Caoimhe is four years old and is my youngest daughter. She has two older siblings, Cara, 10 and Lorcan, 14.
When Caoimhe was born, she was a healthy 6lb baby girl with no problems at all but at a year old, I started to notice that her right eye was turning in. I mentioned it to the health visitor and she referred us to our ophthalmology dept at the local hospital. Her eye tests showed that she did need glasses and we attended regular check ups. Her sight was getting progressively worse and so was the turn in her eye. An ophthalmologist even commented that she’d never seen a child so young with such a strong prescription. In November last year, they decided to patch her eye for two hours a day for eight weeks. However when we went back for the review appointment, she couldn’t see anything out of her right eye. I wasn’t told this immediately, staff were making frantic phone calls and writing emails whilst saying very little to me. They were using medical terms about the colour of her optic disc, which meant nothing to me but they knew the implications and obviously didn’t want to worry me before investigations had been done.
Caoimhe was admitted as an emergency to hospital for investigations. Over the course of three days, she had an MRI, lumbar puncture, blood tests, X-rays, ultrasounds to try to find out what had caused this very sudden sight loss. All of the results came back normal which, although I was relieved, didn’t tell me what WAS wrong. After a course of very high doses of steroids to try and slow down the process of sight loss, we were told they didn’t have any effect and the possible cause was genetic. Bloods were sent away and we were told to wait for results.

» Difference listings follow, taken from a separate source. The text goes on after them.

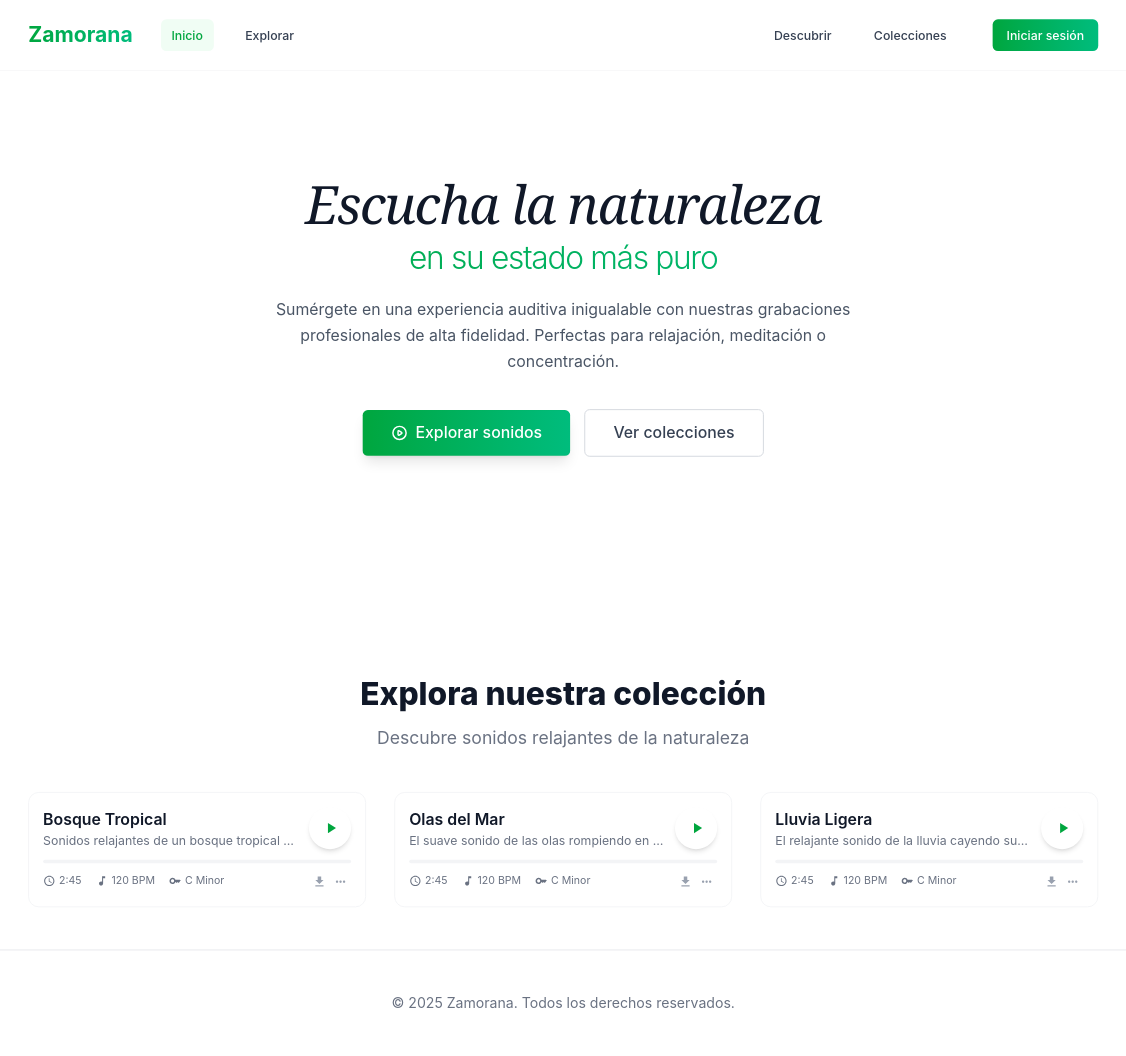
Repository: Alxre98/Zamorana
Page: /
An editor plug-in stored every save of this project. The page is shown before and after the next save, followed by the edit.
The browser window is 1280 px wide. The pictures show the whole page, at 88% of full size.
The project was rebuilt for these pictures with package versions that can differ from the ones it lists, and the page was loaded fresh each time. The framework's server and built-in components were replaced by stand-ins that run in the browser. Also part of the build but not shown: next.config.ts, src/components/molecules/Navigation/index.tsx.

Above is the page before, as saved 2025-06-13 06:16:56.

After the next save:
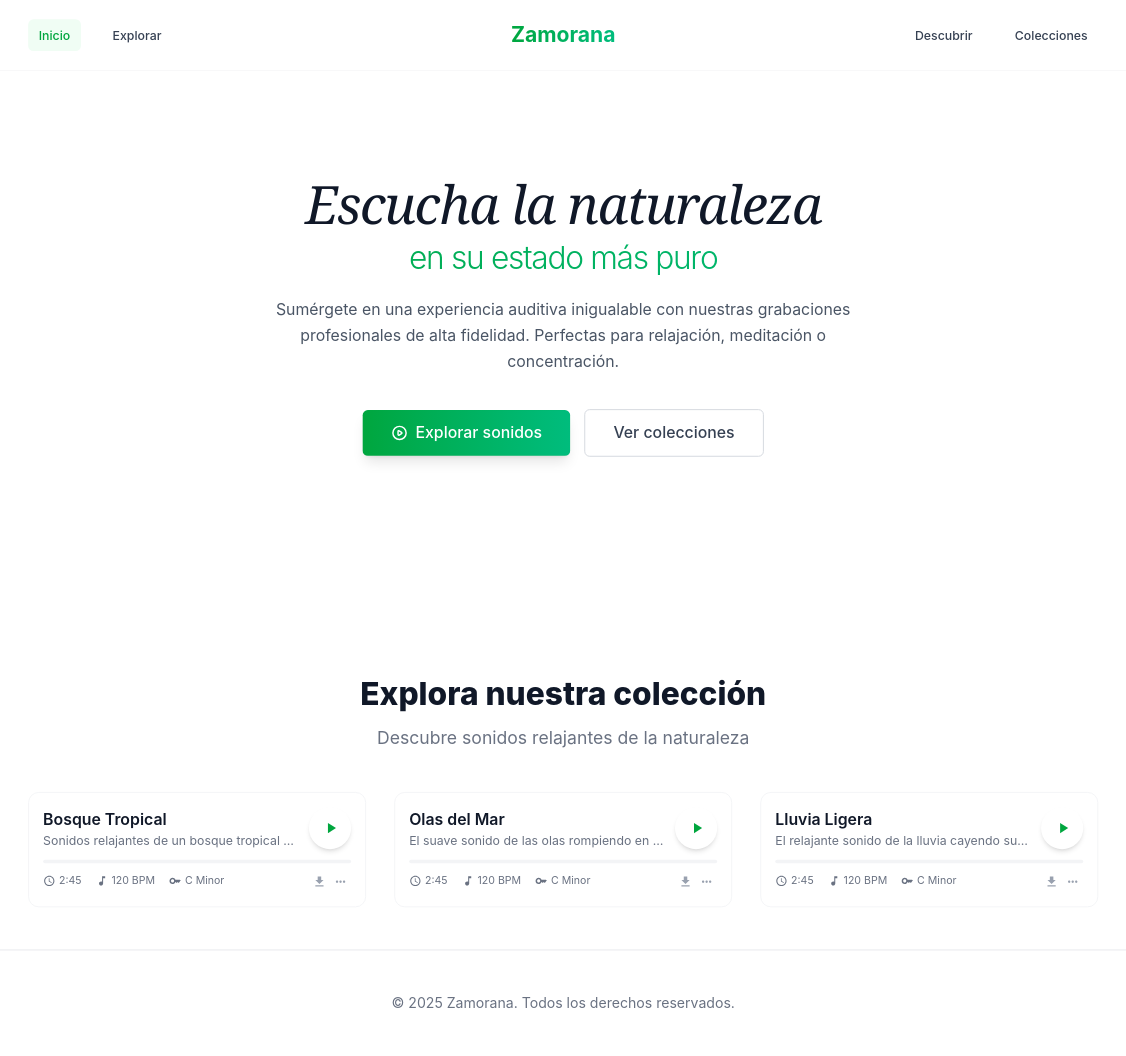
Saved 26 min 51 s later.
--- a/src/components/organisms/Header/index.tsx
+++ b/src/components/organisms/Header/index.tsx
@@ -23,34 +23,33 @@
     <header className="fixed w-full z-50 bg-white/80 backdrop-blur-sm border-b border-gray-100">
       <div className="max-w-7xl mx-auto px-4 sm:px-6 lg:px-8">
         <div className="flex justify-between items-center h-20">
-          {/* Left Section */}
-          <div className="flex items-center space-x-8">
-            {/* Logo */}
+          {/* Left Navigation */}
+          <nav className="hidden md:flex items-center space-x-6">
+            {leftNavItems.map((item) => (
+              <Link
+                key={item.name}
+                href={item.href}
+                className={`text-sm font-medium transition-colors px-3 py-2 rounded-md ${
+                  pathname === item.href
+                    ? "text-green-600 bg-green-50"
+                    : "text-gray-700 hover:text-green-600"
+                }`}
+              >
+                {item.name}
+              </Link>
+            ))}
+          </nav>
+
+          {/* Centered Logo */}
+          <div className="absolute left-1/2 transform -translate-x-1/2">
             <Link href="/" className="flex items-center">
               <span className="text-2xl font-bold bg-gradient-to-r from-green-600 to-emerald-500 bg-clip-text text-transparent">
                 Zamorana
               </span>
             </Link>
-
-            {/* Left Navigation - Desktop */}
-            <nav className="hidden md:flex items-center space-x-6">
-              {leftNavItems.map((item) => (
-                <Link
-                  key={item.name}
-                  href={item.href}
-                  className={`text-sm font-medium transition-colors px-3 py-2 rounded-md ${
-                    pathname === item.href
-                      ? "text-green-600 bg-green-50"
-                      : "text-gray-700 hover:text-green-600"
-                  }`}
-                >
-                  {item.name}
-                </Link>
-              ))}
-            </nav>
           </div>
 
-          {/* Right Navigation - Desktop */}
+          {/* Right Navigation */}
           <nav className="hidden md:flex items-center space-x-6">
             {rightNavItems.map((item) => (
               <Link
@@ -65,42 +64,37 @@
                 {item.name}
               </Link>
             ))}
-            <button className="ml-4 px-4 py-2 text-sm font-medium text-white bg-gradient-to-r from-green-600 to-emerald-500 rounded-md hover:opacity-90 transition-opacity">
-              Iniciar sesión
-            </button>
           </nav>
 
-          {/* Mobile menu button */}
-          <div className="md:hidden flex items-center">
+          {/* Mobile menu button and logo */}
+          <div className="md:hidden flex items-center justify-between w-full">
             <button
               onClick={() => setIsMenuOpen(!isMenuOpen)}
-              className="p-2 -mr-2 text-gray-700 hover:text-green-600 transition-colors rounded-md"
+              className="p-2 text-gray-700 hover:text-green-600 transition-colors rounded-md"
               aria-label={isMenuOpen ? "Cerrar menú" : "Abrir menú"}
-              aria-expanded={isMenuOpen ? "true" : "false"}
-              aria-controls="mobile-menu"
-              type="button"
+              aria-expanded={isMenuOpen}
             >
-              <span className="sr-only">
-                {isMenuOpen ? "Cerrar menú" : "Abrir menú"}
-              </span>
               {isMenuOpen ? (
-                <Icon name="Close" className="h-6 w-6" aria-hidden="true" />
+                <Icon name="X" className="w-6 h-6" />
               ) : (
-                <Icon name="Menu" className="h-6 w-6" aria-hidden="true" />
+                <Icon name="Menu" className="w-6 h-6" />
               )}
             </button>
+
+            <Link
+              href="/"
+              className="absolute left-1/2 transform -translate-x-1/2"
+            >
+              <span className="text-2xl font-bold bg-gradient-to-r from-green-600 to-emerald-500 bg-clip-text text-transparent">
+                Zamorana
+              </span>
+            </Link>
           </div>
         </div>
 
         {/* Mobile menu */}
         {isMenuOpen && (
-          <div
-            className={`md:hidden transition-all duration-300 ease-in-out ${
-              isMenuOpen
-                ? "opacity-100 h-auto"
-                : "opacity-0 h-0 overflow-hidden"
-            }`}
-          >
+          <div className="md:hidden transition-all duration-300 ease-in-out">
             <div className="px-4 pt-2 pb-4 space-y-1 bg-white border-t border-gray-100">
               {/* Left Navigation - Mobile */}
               <div className="space-y-1">
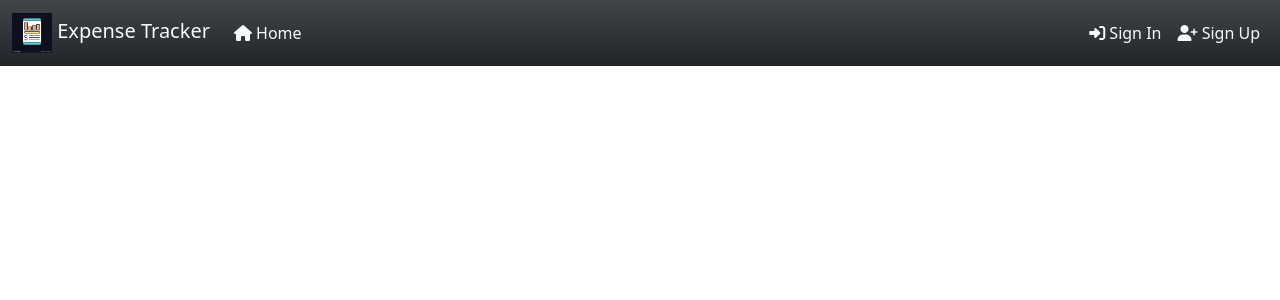
Repository: Gaurav560/OnlineExpenseTracker
Page: http://localhost/Online_Expense_Tracker/
An editor plug-in stored every save of this project. The page is shown before and after the next save, followed by the edit.
The browser window is 1280 px wide. The pictures show the whole page.
The page is served by Tomcat 9.

Above is the page before, as saved 2023-05-03 20:35:59.

After the next save:
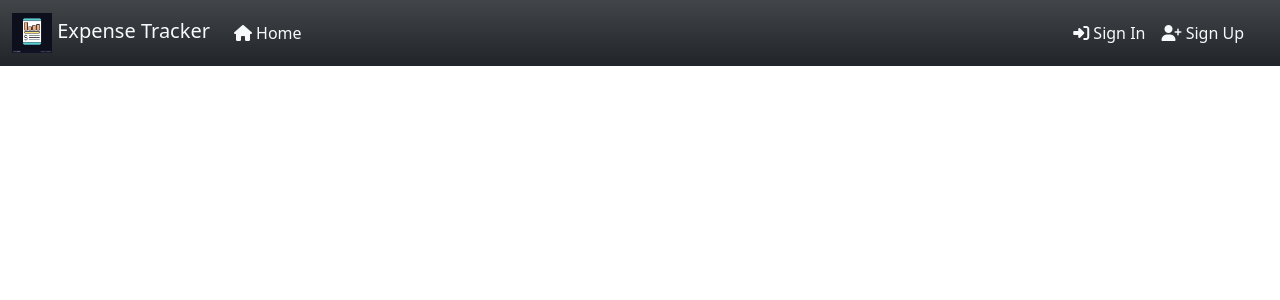
Saved 18 s later.
--- a/Online_Expense_Tracker/src/main/webapp/index.jsp
+++ b/Online_Expense_Tracker/src/main/webapp/index.jsp
@@ -47,7 +47,7 @@
 				</ul>
 
 
-				<ul class="navbar-nav ms-auto mb-2 mb-lg-0">
+				<ul class="navbar-nav ms-auto mb-2 mb-lg-0 me-3">
 
 					<li class="nav-item"><a class="nav-link active text-light"
 						href="#"><i class="fa-solid fa-right-to-bracket"></i> Sign In</a></li>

A year has passed and we have only just got some results back showing negative for some more common conditions. They’re now doing more genetic tests for more rare conditions. Dominant optic atrophy has been mentioned but we are still not sure if this is what has caused her sight loss. We sit and wait for a diagnosis, along with her anxious consultant.
Throughout the past year, Caoimhe has coped incredibly well. We were told that her eyesight has probably been affected since birth so she knows no different. I, on the other hand found it incredibly difficult to deal with news that she has a condition which will probably result in total sight loss. It was like dealing with a bereavement, all my hopes and dreams for her future had suddenly disappeared. How on earth was she going to cope as an adult, would she go to university or have a career? Would she be able to see all the sights I wanted her to see? It was just too much to deal with.
Over the space of a few months, we had incredible support from Blind Children UK, RNIB and Angel Eyes. All whom in different ways helped and showed me that life could still be relatively normal for Caoimhe, she would just need extra support.
Caoimhe never stops smiling, laughing, playing and being a real cheeky devil. She keeps me going and at times even reassures me that she’s okay. She’s a very strong character for being only four and I know her future will be bright!
If you would like to read more about Caoimhe then she has a dedicated Facebook page sharing updates https://www.facebook.com/Caoimheseyespy/?__mref=message_bubble
Thank you for reading 🙂